• Your goal: Scan the entries below and return each line that contains "import".

• Information supplied:
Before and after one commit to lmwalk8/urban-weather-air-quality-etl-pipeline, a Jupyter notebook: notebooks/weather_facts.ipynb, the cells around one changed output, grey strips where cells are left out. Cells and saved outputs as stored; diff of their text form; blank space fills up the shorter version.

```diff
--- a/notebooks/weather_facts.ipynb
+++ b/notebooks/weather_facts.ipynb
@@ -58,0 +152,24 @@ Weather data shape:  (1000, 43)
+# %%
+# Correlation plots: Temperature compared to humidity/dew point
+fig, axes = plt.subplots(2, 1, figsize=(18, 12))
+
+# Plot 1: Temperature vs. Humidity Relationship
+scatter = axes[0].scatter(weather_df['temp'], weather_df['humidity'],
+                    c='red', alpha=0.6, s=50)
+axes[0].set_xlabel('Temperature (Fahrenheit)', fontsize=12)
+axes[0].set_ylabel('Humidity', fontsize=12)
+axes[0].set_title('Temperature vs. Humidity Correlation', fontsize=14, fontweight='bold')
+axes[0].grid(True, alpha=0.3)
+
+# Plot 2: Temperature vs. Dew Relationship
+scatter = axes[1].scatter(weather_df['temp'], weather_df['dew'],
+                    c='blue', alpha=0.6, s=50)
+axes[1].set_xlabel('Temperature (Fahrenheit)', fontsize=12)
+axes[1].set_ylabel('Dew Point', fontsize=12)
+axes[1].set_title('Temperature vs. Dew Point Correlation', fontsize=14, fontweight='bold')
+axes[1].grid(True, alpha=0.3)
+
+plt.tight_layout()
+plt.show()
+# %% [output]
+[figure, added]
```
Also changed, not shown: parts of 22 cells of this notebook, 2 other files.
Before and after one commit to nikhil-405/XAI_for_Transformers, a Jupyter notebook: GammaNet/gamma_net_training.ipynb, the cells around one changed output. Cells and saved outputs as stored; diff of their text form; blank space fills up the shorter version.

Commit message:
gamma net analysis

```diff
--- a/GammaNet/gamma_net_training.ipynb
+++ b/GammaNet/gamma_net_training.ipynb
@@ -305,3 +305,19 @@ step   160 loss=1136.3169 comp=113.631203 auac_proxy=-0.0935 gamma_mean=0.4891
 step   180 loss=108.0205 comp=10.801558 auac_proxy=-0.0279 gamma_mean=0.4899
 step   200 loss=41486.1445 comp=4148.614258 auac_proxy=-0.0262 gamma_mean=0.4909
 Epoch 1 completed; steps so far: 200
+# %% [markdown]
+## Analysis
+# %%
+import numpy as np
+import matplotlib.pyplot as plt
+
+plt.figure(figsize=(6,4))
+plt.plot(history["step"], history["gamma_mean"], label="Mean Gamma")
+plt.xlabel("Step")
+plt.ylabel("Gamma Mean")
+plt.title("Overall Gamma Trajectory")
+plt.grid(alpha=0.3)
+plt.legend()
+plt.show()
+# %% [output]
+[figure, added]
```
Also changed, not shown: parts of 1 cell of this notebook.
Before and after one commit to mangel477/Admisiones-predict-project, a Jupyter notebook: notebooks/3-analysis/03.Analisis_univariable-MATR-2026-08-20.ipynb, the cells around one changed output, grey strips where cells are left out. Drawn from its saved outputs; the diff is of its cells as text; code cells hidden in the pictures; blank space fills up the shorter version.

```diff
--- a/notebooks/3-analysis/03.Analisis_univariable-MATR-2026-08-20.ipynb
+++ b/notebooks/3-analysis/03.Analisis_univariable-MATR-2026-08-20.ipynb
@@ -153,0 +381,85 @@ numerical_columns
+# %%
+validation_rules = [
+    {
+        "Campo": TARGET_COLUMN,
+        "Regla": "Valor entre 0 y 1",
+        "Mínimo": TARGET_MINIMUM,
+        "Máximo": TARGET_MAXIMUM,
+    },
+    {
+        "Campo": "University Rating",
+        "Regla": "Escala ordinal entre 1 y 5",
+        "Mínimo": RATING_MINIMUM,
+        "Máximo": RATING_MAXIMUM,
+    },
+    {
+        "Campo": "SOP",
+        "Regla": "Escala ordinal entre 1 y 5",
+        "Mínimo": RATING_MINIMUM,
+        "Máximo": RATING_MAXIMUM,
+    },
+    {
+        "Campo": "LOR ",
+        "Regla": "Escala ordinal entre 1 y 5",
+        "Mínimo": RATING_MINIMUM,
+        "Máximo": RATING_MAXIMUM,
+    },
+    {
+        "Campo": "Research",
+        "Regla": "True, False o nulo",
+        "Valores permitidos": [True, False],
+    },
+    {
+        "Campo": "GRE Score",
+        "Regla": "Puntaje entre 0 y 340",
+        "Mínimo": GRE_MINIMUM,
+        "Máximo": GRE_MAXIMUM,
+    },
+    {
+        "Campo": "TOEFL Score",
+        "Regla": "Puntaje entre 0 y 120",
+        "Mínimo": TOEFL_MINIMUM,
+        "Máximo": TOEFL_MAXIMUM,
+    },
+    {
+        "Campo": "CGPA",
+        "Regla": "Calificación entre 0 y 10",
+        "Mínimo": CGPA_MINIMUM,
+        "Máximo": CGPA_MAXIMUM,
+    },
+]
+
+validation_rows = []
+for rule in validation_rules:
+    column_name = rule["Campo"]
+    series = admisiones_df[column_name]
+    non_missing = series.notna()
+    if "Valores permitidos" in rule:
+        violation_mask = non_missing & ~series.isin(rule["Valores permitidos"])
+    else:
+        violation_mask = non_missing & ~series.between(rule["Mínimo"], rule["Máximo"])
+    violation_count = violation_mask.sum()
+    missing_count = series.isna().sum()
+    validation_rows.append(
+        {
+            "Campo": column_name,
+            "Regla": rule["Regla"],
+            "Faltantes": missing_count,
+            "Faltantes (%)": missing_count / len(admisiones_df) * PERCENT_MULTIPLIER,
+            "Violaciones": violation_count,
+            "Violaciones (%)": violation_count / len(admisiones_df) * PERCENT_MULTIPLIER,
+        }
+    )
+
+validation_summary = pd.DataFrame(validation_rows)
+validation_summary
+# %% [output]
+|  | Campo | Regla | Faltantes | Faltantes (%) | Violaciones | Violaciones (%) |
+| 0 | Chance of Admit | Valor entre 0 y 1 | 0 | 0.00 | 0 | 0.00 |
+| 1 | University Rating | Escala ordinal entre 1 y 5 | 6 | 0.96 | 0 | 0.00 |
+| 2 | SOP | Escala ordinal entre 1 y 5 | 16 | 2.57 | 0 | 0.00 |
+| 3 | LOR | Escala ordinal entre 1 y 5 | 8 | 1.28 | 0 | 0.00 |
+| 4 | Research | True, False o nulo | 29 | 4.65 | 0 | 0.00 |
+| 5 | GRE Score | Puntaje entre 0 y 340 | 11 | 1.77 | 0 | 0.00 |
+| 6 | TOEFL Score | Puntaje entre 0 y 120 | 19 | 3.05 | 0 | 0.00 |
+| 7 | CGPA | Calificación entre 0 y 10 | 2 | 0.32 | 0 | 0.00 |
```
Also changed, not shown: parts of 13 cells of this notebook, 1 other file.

• Result for this task:
+import numpy as np
+import matplotlib.pyplot as plt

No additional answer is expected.